“Kelly jumped into the stand and tried to prevent the arrest, claiming the man was a friend of his…During the entire game the unseemly exhibition was kept up.  At one time Kelly climbed into the stand and drank beer with his friends, while the other men of the nine had already taken positions in the field to begin an inning.”

King Kelly

King Kelly

During the game Ward “took his wife from the grounds, and placing her in a carriage, sent her to the St. Charles Hotel, because of the disgraceful exhibition of some of the players.”

The game scheduled for November 2 was cancelled and The New York Times said the tour would be disbanded.

By the end of the week all parties were trying to downplay the incident.  Ward said members of the club “misbehaved in no way,” and instead said the cancellation was because it was discovered that Pelicans players had received $5 each for the games, and the Giants players only received $3.  The Pelicans and The Times-Picayune had a revised version of the events:

“The whole story is that a couple of the members met too many friends with tempting ways and reached the field in no condition to play ball.  The majority of the visitors were all right and were heartily ashamed of the conduct of their comrades.”

The paper said that the “New Yorks are in good trim again, however and at their own request a game was arranged for (November 4).”

The Giants won that game 5 to 3—New York catcher Buck Ewing pitched a complete game for the Giants (he pitched 47 innings during his major league career, with a 2-3 record and 3.45 ERA), beating the Pelicans best pitcher John Ewing.  Only 500 fans attended the game.

The series ended on November 6 with the Giants winning two games; a 3-1 morning game with “a very small crowd,” and an evening game in front of more than 6000 won by the Giants 5-4.

While the rest of the Giants continued on to Texas, Ward returned to New York for meetings to negotiate the recognition of the Brotherhood of Professional Baseball Players by the National League.  He rejoined the team on the West Coast later that month for a six-week barnstorming tour.

The Ward/ Dauvray marriage went about as well as the honeymoon in New Orleans—their divorce just six-years later was a very public, scandalous affair.  Ward, who was accused of being a serial philanderer, was actually barred from ever remarrying during Dauvray’s lifetime as part of the divorce decree.  He was able to get the ruling reversed in 1903 and remarried.

Road Trip High Jinks, 1891

1 Oct

The Sacramento Daily Record-Union described the 50-mile road trip the California League’s Sacramento Senators and San Francisco Metropolitans took to play a game in Stockton, on the box car of a freight train:
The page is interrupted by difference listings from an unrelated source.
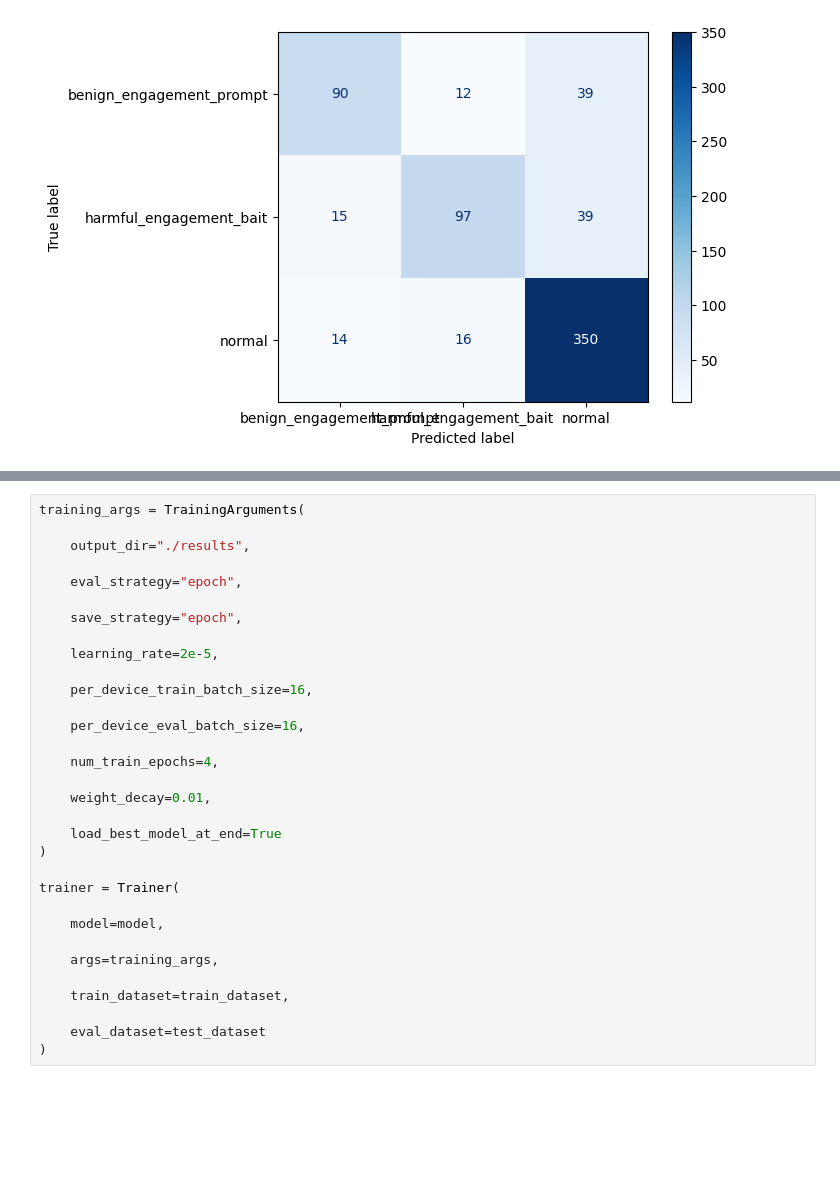
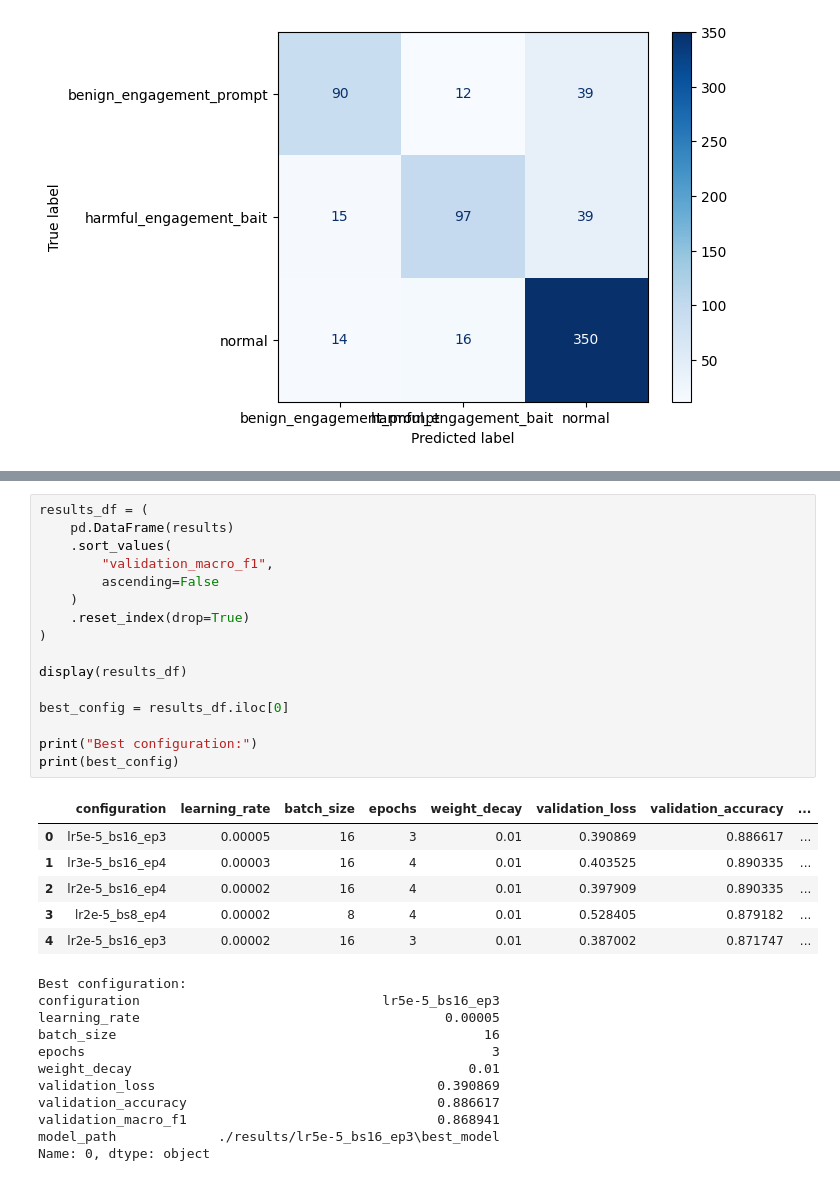
Before and after one commit to RJ-Worrall/Twitter_Engagement_Bait_Modeling, a Jupyter notebook: Twitter_Project.ipynb, the cells around one changed output, grey strips where cells are left out. Saved outputs shown, nothing was run; the diff lists cells and outputs as text; blank space fills up the shorter version.

```diff
--- a/Twitter_Project.ipynb
+++ b/Twitter_Project.ipynb
@@ -2521,32 +2711,34 @@ Notes:
 # %%
-training_args = TrainingArguments(
-
-    output_dir="./results",
-
-    eval_strategy="epoch",
-
-    save_strategy="epoch",
-
-    learning_rate=2e-5,
-
-    per_device_train_batch_size=16,
-
-    per_device_eval_batch_size=16,
-
-    num_train_epochs=4,
-
-    weight_decay=0.01,
-
-    load_best_model_at_end=True
+results_df = (
+    pd.DataFrame(results)
+    .sort_values(
+        "validation_macro_f1",
+        ascending=False
+    )
+    .reset_index(drop=True)
 )
 
-trainer = Trainer(
+display(results_df)
 
-    model=model,
+best_config = results_df.iloc[0]
 
-    args=training_args,
-
-    train_dataset=train_dataset,
-
-    eval_dataset=test_dataset
-)
+print("Best configuration:")
+print(best_config)
+# %% [output]
+|  | configuration | learning_rate | batch_size | epochs | weight_decay | validation_loss | validation_accuracy | ... |
+| 0 | lr5e-5_bs16_ep3 | 0.00005 | 16 | 3 | 0.01 | 0.390869 | 0.886617 | ... |
+| 1 | lr3e-5_bs16_ep4 | 0.00003 | 16 | 4 | 0.01 | 0.403525 | 0.890335 | ... |
+| 2 | lr2e-5_bs16_ep4 | 0.00002 | 16 | 4 | 0.01 | 0.397909 | 0.890335 | ... |
+| 3 | lr2e-5_bs8_ep4 | 0.00002 | 8 | 4 | 0.01 | 0.528405 | 0.879182 | ... |
+| 4 | lr2e-5_bs16_ep3 | 0.00002 | 16 | 3 | 0.01 | 0.387002 | 0.871747 | ... |
+Best configuration:
+configuration                               lr5e-5_bs16_ep3
+learning_rate                                       0.00005
+batch_size                                               16
+epochs                                                    3
+weight_decay                                           0.01
+validation_loss                                    0.390869
+validation_accuracy                                0.886617
+validation_macro_f1                                0.868941
+model_path             ./results/lr5e-5_bs16_ep3\best_model
+Name: 0, dtype: object
```
Also changed, not shown: parts of 16 cells of this notebook.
 “(The players) commenced to playing craps…The San Francisco players and also umpire (John) Sheridan were on the train, and everyone was betting his ‘chicken feed.”  Big (Edward “Jumbo”) Cartwright borrowed ten cents to start on, and came out (with) over $7…Sheridan won about the same amount, but did not stop playing and dropped $3 of what he had won.  Red (Frank) Armstrong was intensely interested in the game, except for an intermission of about five minutes, when he poked a drunk’s hand through a window in the caboose.

“At Stockton both clubs were accorded a royal reception; but the heat was sweltering and everyone was in a half-way stupor.  Just about then ‘Rube’ (Reuben) Levy and ‘Bony’ (James Peck) Sharp and a couple of others came running up the middle of the street with their coats off yelling ‘Fire!’   They ran about four blocks and when they stopped the population was running at a lively rate.  But there was no fire, except in the air”

Reuben "Rube" Levy

Reuben “Rube” Levy

The teams played that morning in Stockton, Sacramento winning 10 to 3.  Immediately after the game, the teams re-boarded the freight train (there was no description of the return trip) and played an afternoon game in Sacramento.  San Francisco won that game 13-4.

Game 1 Box Score

Game 1 Box Score–played in Stockton

Game 2 Box Score

Game 2 Box Score–played in Sacremento